Data for review Block Start
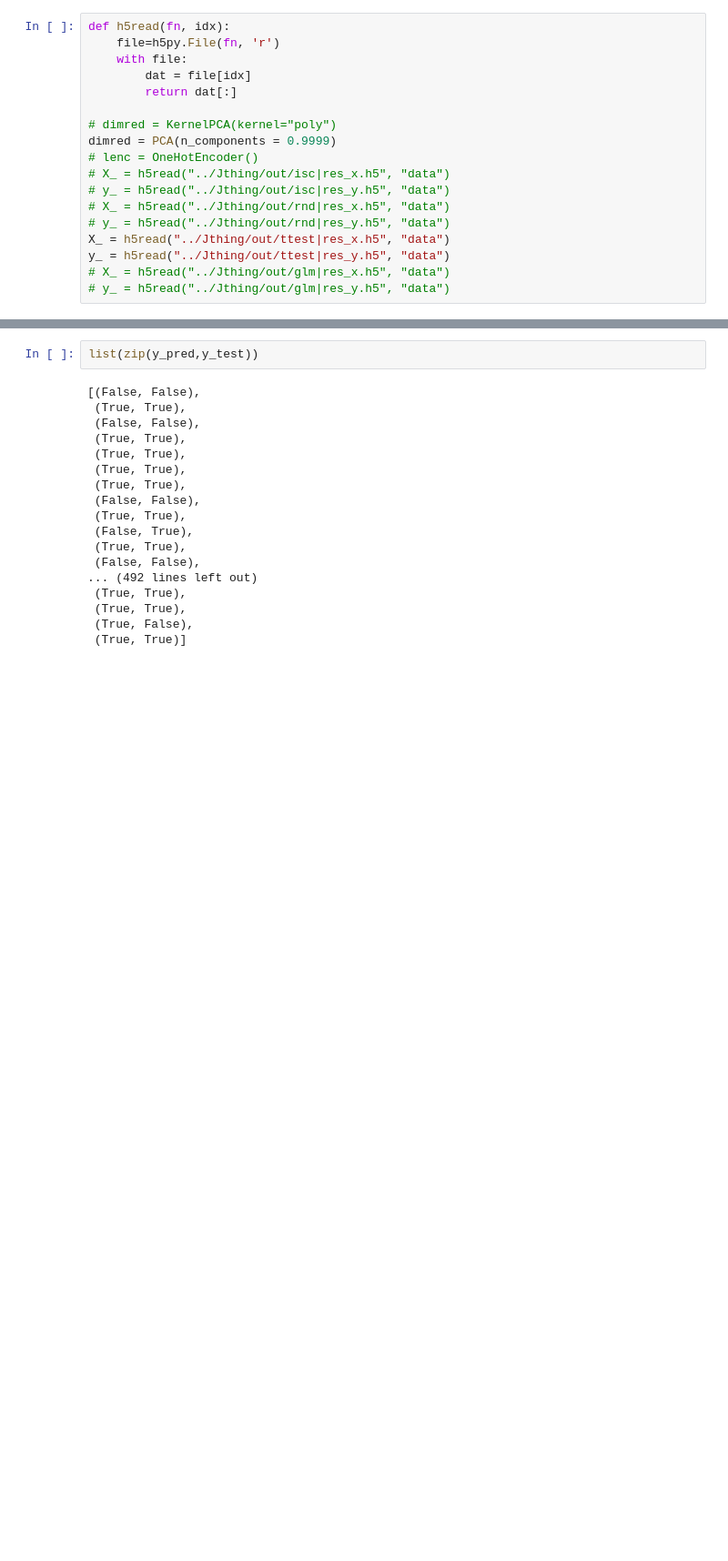
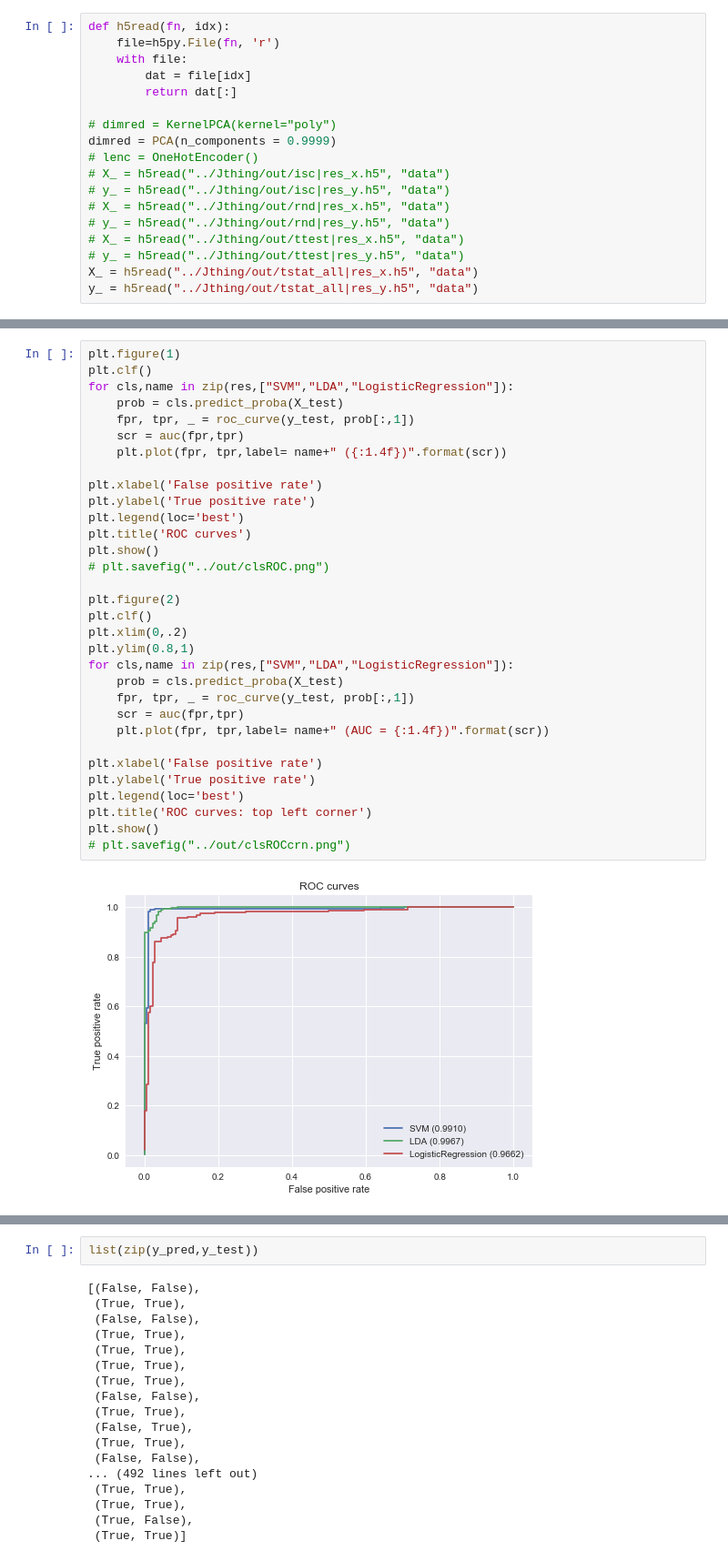
Before and after one commit to AShedko/fMRI_ISC_classify, a Jupyter notebook: Pything/classif.ipynb, the cells around one changed output, grey strips where cells are left out. Shown at 91% size. Saved outputs shown, nothing was run; the diff lists cells and outputs as text; blank space fills up the shorter version.

```diff
--- a/Pything/classif.ipynb
+++ b/Pything/classif.ipynb
@@ -31,10 +44,10 @@ dimred = PCA(n_components = 0.9999)
 # y_ = h5read("../Jthing/out/isc|res_y.h5", "data")
 # X_ = h5read("../Jthing/out/rnd|res_x.h5", "data")
 # y_ = h5read("../Jthing/out/rnd|res_y.h5", "data")
-X_ = h5read("../Jthing/out/ttest|res_x.h5", "data")
-y_ = h5read("../Jthing/out/ttest|res_y.h5", "data")
-# X_ = h5read("../Jthing/out/glm|res_x.h5", "data")
-# y_ = h5read("../Jthing/out/glm|res_y.h5", "data")
+# X_ = h5read("../Jthing/out/ttest|res_x.h5", "data")
+# y_ = h5read("../Jthing/out/ttest|res_y.h5", "data")
+X_ = h5read("../Jthing/out/tstat_all|res_x.h5", "data")
+y_ = h5read("../Jthing/out/tstat_all|res_y.h5", "data")
 # %%
 # lenc = LabelEncoder()
 # y2 = fit_transform!(lenc, y_)
@@ -98,0 +165,34 @@ avg / total       0.68      0.67      0.67       508
+# %%
+plt.figure(1)
+plt.clf()
+for cls,name in zip(res,["SVM","LDA","LogisticRegression"]):
+    prob = cls.predict_proba(X_test)
+    fpr, tpr, _ = roc_curve(y_test, prob[:,1])
+    scr = auc(fpr,tpr)
+    plt.plot(fpr, tpr,label= name+" ({:1.4f})".format(scr))
+
+plt.xlabel('False positive rate')
+plt.ylabel('True positive rate')
+plt.legend(loc='best')
+plt.title('ROC curves')
+plt.show()
+# plt.savefig("../out/clsROC.png")
+
+plt.figure(2)
+plt.clf()
+plt.xlim(0,.2)
+plt.ylim(0.8,1)
+for cls,name in zip(res,["SVM","LDA","LogisticRegression"]):
+    prob = cls.predict_proba(X_test)
+    fpr, tpr, _ = roc_curve(y_test, prob[:,1])
+    scr = auc(fpr,tpr)
+    plt.plot(fpr, tpr,label= name+" (AUC = {:1.4f})".format(scr))
+
+plt.xlabel('False positive rate')
+plt.ylabel('True positive rate')
+plt.legend(loc='best')
+plt.title('ROC curves: top left corner')
+plt.show()
+# plt.savefig("../out/clsROCcrn.png")
+# %% [output]
+[figure, added]
```
Also changed, not shown: parts of 15 cells of this notebook, 6 other files.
Data for review Block End
Would you output the data exactly, without any of its images?

Before and after one commit to AShedko/fMRI_ISC_classify, a Jupyter notebook: Pything/classif.ipynb, the cells around one changed output, grey strips where cells are left out. Shown at 91% size. Saved outputs shown, nothing was run; the diff lists cells and outputs as text; blank space fills up the shorter version.

```diff
--- a/Pything/classif.ipynb
+++ b/Pything/classif.ipynb
@@ -31,10 +44,10 @@ dimred = PCA(n_components = 0.9999)
 # y_ = h5read("../Jthing/out/isc|res_y.h5", "data")
 # X_ = h5read("../Jthing/out/rnd|res_x.h5", "data")
 # y_ = h5read("../Jthing/out/rnd|res_y.h5", "data")
-X_ = h5read("../Jthing/out/ttest|res_x.h5", "data")
-y_ = h5read("../Jthing/out/ttest|res_y.h5", "data")
-# X_ = h5read("../Jthing/out/glm|res_x.h5", "data")
-# y_ = h5read("../Jthing/out/glm|res_y.h5", "data")
+# X_ = h5read("../Jthing/out/ttest|res_x.h5", "data")
+# y_ = h5read("../Jthing/out/ttest|res_y.h5", "data")
+X_ = h5read("../Jthing/out/tstat_all|res_x.h5", "data")
+y_ = h5read("../Jthing/out/tstat_all|res_y.h5", "data")
 # %%
 # lenc = LabelEncoder()
 # y2 = fit_transform!(lenc, y_)
@@ -98,0 +165,34 @@ avg / total       0.68      0.67      0.67       508
+# %%
+plt.figure(1)
+plt.clf()
+for cls,name in zip(res,["SVM","LDA","LogisticRegression"]):
+    prob = cls.predict_proba(X_test)
+    fpr, tpr, _ = roc_curve(y_test, prob[:,1])
+    scr = auc(fpr,tpr)
+    plt.plot(fpr, tpr,label= name+" ({:1.4f})".format(scr))
+
+plt.xlabel('False positive rate')
+plt.ylabel('True positive rate')
+plt.legend(loc='best')
+plt.title('ROC curves')
+plt.show()
+# plt.savefig("../out/clsROC.png")
+
+plt.figure(2)
+plt.clf()
+plt.xlim(0,.2)
+plt.ylim(0.8,1)
+for cls,name in zip(res,["SVM","LDA","LogisticRegression"]):
+    prob = cls.predict_proba(X_test)
+    fpr, tpr, _ = roc_curve(y_test, prob[:,1])
+    scr = auc(fpr,tpr)
+    plt.plot(fpr, tpr,label= name+" (AUC = {:1.4f})".format(scr))
+
+plt.xlabel('False positive rate')
+plt.ylabel('True positive rate')
+plt.legend(loc='best')
+plt.title('ROC curves: top left corner')
+plt.show()
+# plt.savefig("../out/clsROCcrn.png")
+# %% [output]
+[figure, added]
```
Also changed, not shown: parts of 15 cells of this notebook, 6 other files.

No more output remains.